→ **What to do**: If a line in the data has the string "rounded", please show it.

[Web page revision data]
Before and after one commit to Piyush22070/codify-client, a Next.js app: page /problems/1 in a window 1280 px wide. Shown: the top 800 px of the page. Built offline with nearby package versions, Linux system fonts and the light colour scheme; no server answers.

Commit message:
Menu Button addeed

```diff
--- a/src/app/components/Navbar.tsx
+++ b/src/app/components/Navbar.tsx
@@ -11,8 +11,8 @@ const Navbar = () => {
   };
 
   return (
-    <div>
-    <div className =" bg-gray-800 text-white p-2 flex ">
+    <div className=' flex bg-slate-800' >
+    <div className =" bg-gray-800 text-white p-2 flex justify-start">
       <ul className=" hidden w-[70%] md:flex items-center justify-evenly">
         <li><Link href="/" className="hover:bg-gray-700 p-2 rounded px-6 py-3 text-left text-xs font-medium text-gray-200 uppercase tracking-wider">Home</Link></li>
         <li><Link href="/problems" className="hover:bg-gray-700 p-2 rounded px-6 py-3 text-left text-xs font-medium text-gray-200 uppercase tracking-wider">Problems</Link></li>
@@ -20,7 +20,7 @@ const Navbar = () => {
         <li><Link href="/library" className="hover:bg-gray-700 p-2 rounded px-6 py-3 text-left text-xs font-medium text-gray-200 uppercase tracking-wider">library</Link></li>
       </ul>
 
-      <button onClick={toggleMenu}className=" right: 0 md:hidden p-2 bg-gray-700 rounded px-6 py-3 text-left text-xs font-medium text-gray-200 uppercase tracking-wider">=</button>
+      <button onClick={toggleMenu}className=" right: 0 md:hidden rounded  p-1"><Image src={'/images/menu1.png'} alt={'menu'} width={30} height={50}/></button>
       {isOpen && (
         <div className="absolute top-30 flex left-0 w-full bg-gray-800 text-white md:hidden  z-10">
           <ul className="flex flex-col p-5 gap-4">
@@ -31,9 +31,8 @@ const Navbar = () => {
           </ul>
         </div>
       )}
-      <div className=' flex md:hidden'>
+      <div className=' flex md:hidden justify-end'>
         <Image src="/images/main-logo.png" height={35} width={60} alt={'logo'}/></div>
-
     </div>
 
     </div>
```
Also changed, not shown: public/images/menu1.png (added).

→ **Answer**:
         <li><Link href="/" className="hover:bg-gray-700 p-2 rounded px-6 py-3 text-left text-xs font-medium text-gray-200 uppercase tracking-wider">Home</Link></li>
         <li><Link href="/problems" className="hover:bg-gray-700 p-2 rounded px-6 py-3 text-left text-xs font-medium text-gray-200 uppercase tracking-wider">Problems</Link></li>
         <li><Link href="/library" className="hover:bg-gray-700 p-2 rounded px-6 py-3 text-left text-xs font-medium text-gray-200 uppercase tracking-wider">library</Link></li>
-      <button onClick={toggleMenu}className=" right: 0 md:hidden p-2 bg-gray-700 rounded px-6 py-3 text-left text-xs font-medium text-gray-200 uppercase tracking-wider">=</button>
+      <button onClick={toggleMenu}className=" right: 0 md:hidden rounded  p-1"><Image src={'/images/menu1.png'} alt={'menu'} width={30} height={50}/></button>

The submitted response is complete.